For example, if an invalid credit card is used in the process below, the process takes a different path than usual and uses the default payment method to collect money.
Defining the error
In BPMN, errors define possible errors that can occur. Error events are elements in the process referring to defined errors. An error can be referenced by one or more error events.
An error must define an
errorCode. The value of this
errorCode is used to determine which catch event can catch the thrown error.
For error throw events, it is possible to define the
errorCode as an
expression or a static value. If an
errorCode expression is configured then it will be evaluated once the event is reached, and used to throw error.
For error catch events
errorCode must be a static value.
Alternatively an error catch event may omit the error reference all together. In this case it catches all thrown errors.
Throwing the error
An error can be thrown within the process using an error end event.
Alternatively, you can inform Zeebe that a business error occurred using a client command. This throw error client command can only be used while processing a job.
In addition to throwing the error, this also disables the job and stops it from being activated or completed by other job workers. Refer to the gRPC command for details.
Catching the error
A thrown error can be caught by an error catch event, specifically using an error boundary event or an error event subprocess.
Starting at the scope where the error was thrown, the error code is matched against the attached error boundary events and error event sub processes at that level. An error is caught by the first event in the scope hierarchy matching the error code. At each scope, the error is either caught, or propagated to the parent scope.
If the process instance is created via call activity, the error can also be caught in the calling parent process instance.
It is not possible to define multiple error catch events with the same
errorCode in a single scope. It is also not
permitted to have multiple error catch-all events in a single scope. However, it is possible to define both an error catch event referencing an error with a particular
errorCode and an error catch-all event within the same scope. When this happens, the error catch event
that matches the
errorCode is prioritized.
Error boundary events and error event subprocesses must be interrupting. This means the process instance will not continue along the regular path, but instead follow the path that leads out of the catching error event.
If the error is thrown for a job, the associated task is terminated first. To continue the execution, the error boundary event or error event subprocess that caught the error is activated.
When an error is thrown and not caught, an incident (i.e.
Unhandled error event) is raised to indicate the failure. The incident is attached to the corresponding element where the error was thrown (i.e. the task of the processed job or the error end event).
When you resolve the incident attached to a task, it ignores the error, re-enables the job, and allows it to be activated and completed by a job worker once again.
The incident attached to an error end event cannot be resolved by a user because the failure is in the process itself. The process cannot be changed to catch the error for this process instance.
Business error vs. technical error
In real life, you’ll also have to deal with technical problems that you don't want to treat using error events.
Suppose the credit card service becomes temporarily unavailable.
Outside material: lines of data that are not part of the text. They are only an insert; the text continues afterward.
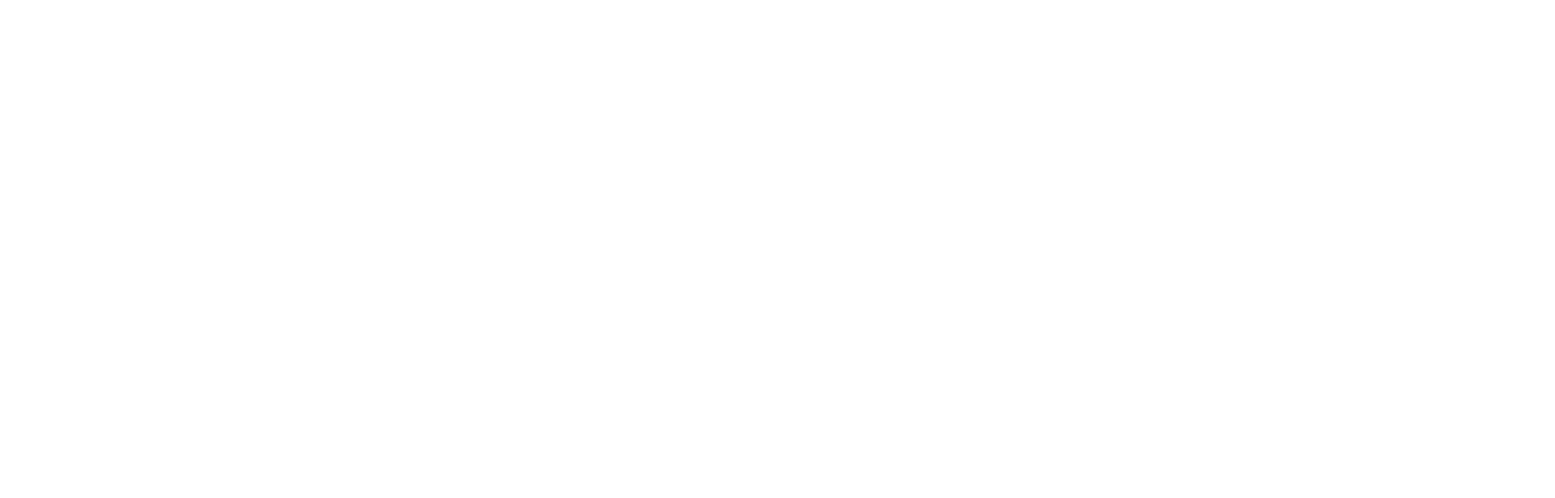
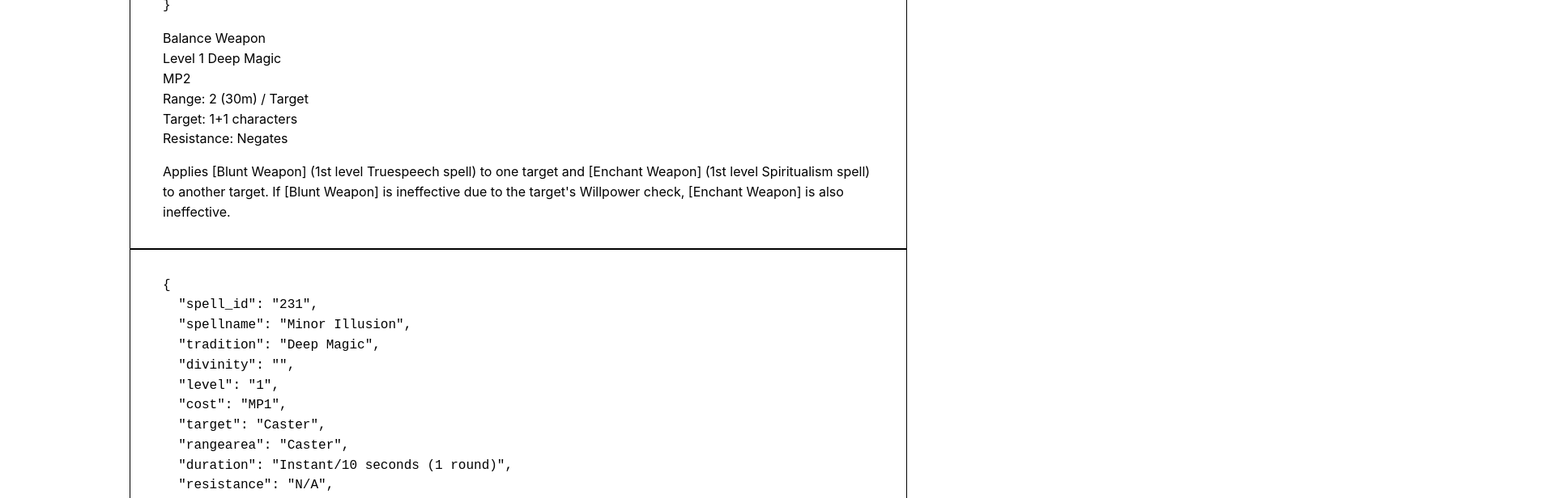
Before and after one commit to hohouyj/SW25_MM, a React (Vite) app: page /spells in a window 1280 px wide. Before the commit this address had no page. Shown: the part 460-1076 px from the top of the page at 81% size, 1920 px wide, since content can reach past the window. Before the commit the page ends 800 px from the top, so only its background shows below. Built offline with nearby package versions, Linux system fonts and the light colour scheme.

Commit message:
add spell card and view

```diff
--- /dev/null
+++ b/src/components/SpellCard/SpellCard.tsx
@@ -0,0 +1,37 @@
+import { Spell } from "../../types.ts";
+import { Container } from "@mantine/core";
+import { ReactNode } from "react";
+import "./styles.css";
+interface SpellCardProps {
+  spell: Spell;
+  children?: ReactNode;
+}
+
+function SpellCard({ spell,  }: SpellCardProps) {
+  return (
+    <Container className="spell">
+      <pre>{JSON.stringify(spell, null, 2)}</pre>
+
+      <div className="spell-card-header">
+        <div>{`${spell.spellname}`}</div>
+        <div>{`Level ${spell.level} ${spell.tradition}`}</div>
+      </div>
+      <div>
+        <div>{`${spell.cost}`}</div>
+        <div>{`Range: ${spell.rangearea}`}
+        </div>
+        <div>
+          {`Target: ${spell.target}`}
+        </div>
+        <div>
+          {`Resistance: ${spell.resistance}`}
+        </div>
+        </div>
+      <div className="spell-card-body">
+        <div dangerouslySetInnerHTML={{ __html: spell.description }}></div>
+      </div>
+      </Container>
+  );
+}
+
+export default SpellCard;
--- /dev/null
+++ b/src/components/SpellCard/styles.css
@@ -0,0 +1,44 @@
+.spell {
+  display: flex;
+  flex-direction: column;
+  justify-content: space-between;
+  border: 1px solid black;
+  padding: 1rem 2.5rem;
+}
+
+.powertable {
+  border-collapse: collapse;
+  font-family: sans-serif;
+  margin: 20px 0;
+}
+
+.powertable td {
+  border: 1px solid black;
+  padding: 6px;
+  width: 40px;
+  text-align: center;
+}
+
+.powertable .bbg {
+  background-color: black;
+  color: white;
+  font-weight: bold;
+}
+
+.powertable .header td {
+  background-color: #ddd;
+  font-weight: bold;
+}
+
+.powertable .alt {
+  background-color: #eee;
+}
+
+.powertable .circle {
+  font-family: 'Arial', sans-serif;
+  font-weight: bold;
+}
+
+.powertable tr:nth-child(2n + 1) {
+  background-color: #f0f0f0;
+}
--- /dev/null
+++ b/src/components/SpellView/SpellView.tsx
@@ -0,0 +1,18 @@
+import { List } from "@mantine/core";
+import spellsJson from "../../data/spells.json";
+import { Spell } from "../../types";
+import './spell_styles.css';
+import SpellCard from "../SpellCard/SpellCard";
+
+export default function () {
+  const spells = spellsJson.spells;
+  return (
+    <List display={"flex"} className={"spell-list"}>
+      {spells.map((spell: Spell) => {
+        return (
+            <SpellCard spell={spell} />
+        );
+      })}
+    </List>
+  );
+}
--- /dev/null
+++ b/src/components/SpellView/spell_styles.css
@@ -0,0 +1,7 @@
+.spell-list {
+  max-height: 100vh;
+}
+
+.spell-list {
+  flex-direction: column;
+}
--- a/src/main.tsx
+++ b/src/main.tsx
@@ -5,6 +5,7 @@
 import { createBrowserRouter, RouterProvider, Link } from "react-router-dom";
 import MonsterView from "./components/MonstersView/MonsterView.tsx";
 import { MantineProvider } from "@mantine/core";
+import SpellView from "./components/SpellView/SpellView.tsx";
 
 const router = createBrowserRouter([
   {
@@ -22,7 +23,10 @@
   {
     path: "/",
     element: <MonsterView />,
-  },
+  },{
+    path: "/spells",
+    element: <SpellView />,
+  }
 ]);
 createRoot(document.getElementById("root")!).render(
   <StrictMode>
```
Also changed, not shown: src/types.ts (+23 -0 lines).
You don't want to model the retrying, as you would have to add it to each and every service task. This will bloat the visual model and confuse business personnel. Instead, either retry or fall back to incidents as described above. This is hidden in the visual.
In this context, we found the terms business error and technical error can be confusing, as they emphasize the source of the error too much. This can lead to long discussions about whether a certain problem is technical or not, and if you are allowed to observe technical errors in a business process model.
It's much more important to look at how you react to certain errors. Even a technical problem can qualify for a business reaction. For example, you could decide to continue a process in the event that a scoring service is not available, and simply give every customer a good rating instead of blocking progress. The error is clearly technical, but the reaction is a business decision.
In general, we recommend talking about business reactions, which are modeled in your process, and technical reactions, which are handled generically using retries or incidents.
All error variables are merged into the error catch event. These variables can be merged into the process instance by defining an output mapping at the error catch event.
Visit the documentation regarding variable mappings for more information.
A boundary error event:
<bpmn:error id="invalid-credit-card-error" errorCode="Invalid Credit Card" />
<bpmn:boundaryEvent id="invalid-credit-card-1" name="Invalid Credit Card" attachedToRef="collect-money">
<bpmn:errorEventDefinition errorRef="invalid-credit-card-error" />
A error boundary catch-all event:
<bpmn:boundaryEvent id="invalid-credit-card-2" name="Unknown Error" attachedToRef="collect-money">
<bpmn:errorEventDefinition id="catch-all-errors" />